5. Property – Property is key to a pharmacy, particularly given its relationship to the NHS contract. A lender will place particular emphasis on the importance of the property from a security point of view so it is vital to carry out thorough investigations (including searches and surveys) to ensure that there are no issues in terms of its state and repair.
6. Negotiation – A buyer and a seller will need to negotiate on a number of commercial points. It is sensible to take a pragmatic and balanced approach when negotiating a contract. Points scoring or trying to win every argument can distract clients from what is really important, delay the deal and ultimately increase your costs. Specialist advisors will also be well placed to advise you on the key commercial points and how best to protect yourself.
7. Employees – Employees are the heart of any business and it is an area that should be handled with care by both a buyer and a seller. Employees are protected by the Transfer of Undertakings (Protection of Employment) Regulations. Sellers are advised not to agree to any changes to their employees as part of negotiations without speaking to a solicitor first. Equally, buyers should not assume that they can walk into a new business and dismiss employees or change their terms of employment. Failure to comply with employment law can lead to significant claims by the employees against both the seller and the buyer
8.Data protection –Data protection is currently subject to great scrutiny. A pharmacy, by its very nature, has access to extremely sensitive information about patients and also its employees. It is therefore essential that businesses are aware of their obligations under the law and are registered with the Information Commissioner’s Office (ICO) where appropriate.
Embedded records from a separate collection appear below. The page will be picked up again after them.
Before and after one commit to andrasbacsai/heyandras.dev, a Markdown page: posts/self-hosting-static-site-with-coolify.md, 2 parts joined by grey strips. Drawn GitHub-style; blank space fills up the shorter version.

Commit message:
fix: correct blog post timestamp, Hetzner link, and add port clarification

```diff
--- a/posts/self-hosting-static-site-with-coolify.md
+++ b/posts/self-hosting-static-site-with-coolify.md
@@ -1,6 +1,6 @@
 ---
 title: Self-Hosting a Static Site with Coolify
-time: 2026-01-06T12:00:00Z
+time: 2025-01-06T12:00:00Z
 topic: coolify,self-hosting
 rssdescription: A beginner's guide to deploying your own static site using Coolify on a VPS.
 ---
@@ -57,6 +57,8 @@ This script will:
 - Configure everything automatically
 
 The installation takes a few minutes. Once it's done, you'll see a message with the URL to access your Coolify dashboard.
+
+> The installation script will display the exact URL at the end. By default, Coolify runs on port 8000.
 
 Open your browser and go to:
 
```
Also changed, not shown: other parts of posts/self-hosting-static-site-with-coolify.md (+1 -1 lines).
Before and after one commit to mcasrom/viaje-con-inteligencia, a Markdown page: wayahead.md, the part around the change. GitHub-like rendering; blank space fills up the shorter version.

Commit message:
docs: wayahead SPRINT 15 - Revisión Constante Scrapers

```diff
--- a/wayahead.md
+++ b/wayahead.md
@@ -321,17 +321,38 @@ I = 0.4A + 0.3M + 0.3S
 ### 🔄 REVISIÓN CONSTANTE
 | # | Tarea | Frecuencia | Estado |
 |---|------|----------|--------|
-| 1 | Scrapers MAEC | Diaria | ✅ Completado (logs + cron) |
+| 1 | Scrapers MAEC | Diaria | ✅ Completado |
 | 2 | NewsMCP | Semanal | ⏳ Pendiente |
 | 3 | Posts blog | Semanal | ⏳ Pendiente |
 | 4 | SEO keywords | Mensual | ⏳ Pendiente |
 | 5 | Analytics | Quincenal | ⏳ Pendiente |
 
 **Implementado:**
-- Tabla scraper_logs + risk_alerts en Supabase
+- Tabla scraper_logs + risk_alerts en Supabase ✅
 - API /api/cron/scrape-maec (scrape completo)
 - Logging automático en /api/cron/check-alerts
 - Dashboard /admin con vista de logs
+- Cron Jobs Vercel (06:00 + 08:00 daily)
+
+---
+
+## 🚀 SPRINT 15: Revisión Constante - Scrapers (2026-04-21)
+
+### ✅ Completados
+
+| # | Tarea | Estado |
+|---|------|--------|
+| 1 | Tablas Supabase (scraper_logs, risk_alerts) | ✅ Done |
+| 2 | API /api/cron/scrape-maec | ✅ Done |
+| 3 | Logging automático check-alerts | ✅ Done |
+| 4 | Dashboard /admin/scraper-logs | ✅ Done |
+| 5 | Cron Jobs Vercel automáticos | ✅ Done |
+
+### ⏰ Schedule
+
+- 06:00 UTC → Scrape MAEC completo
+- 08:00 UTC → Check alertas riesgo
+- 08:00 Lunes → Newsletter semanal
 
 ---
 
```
We have come across a number of businesses that are not aware of and not in compliance with their data protection obligations, which, in certain circumstances, can lead to criminal prosecutions and significant fines.
9. Due diligence – A prudent buyer should carry out thorough due diligence into all aspects of a business including finance, tax, employees, contracts, complaints and suppliers. A seller should be prepared to provide as much information as possible and needs to be well organised for this. A seller can prolong a transaction by not providing full information when requested, which can also make a buyer wary. Preparation is key here and keeping an organised record of all contracts and paperwork is a simple but effective way of achieving this.
10. Advisors – When looking to acquire or dispose of your pharmacy it is best to use advisors with specialist knowledge in the sector. There are a number of highly experienced sales agents, accountants and solicitors who specialise in the pharmacy market and will be able to give you the specialist advice that you require, whether buying or selling. This will enable you to obtain the maximum value for your business and will hopefully save you time and, more importantly, money and make for a smoother process.
Ansons Solicitors have developed an expertise in the pharmacy sector with a team of specialist pharmacy solicitors who understand the particular needs of the industry and appreciate the specific requirements of a pharmacy business. During 2015 Ansons Solicitors were involved in more than 30 separate pharmacy transactions with an aggregate value of over £32 million. We also have a network of close professional contacts within the pharmacy sector, which includes a range of trusted advisors who can help with pharmacy regulation and pharmacy finance. Contact Jamie Gill on 01543 431185 or firstname.lastname@example.org for further information and to request a copy of our pharmacy brochure.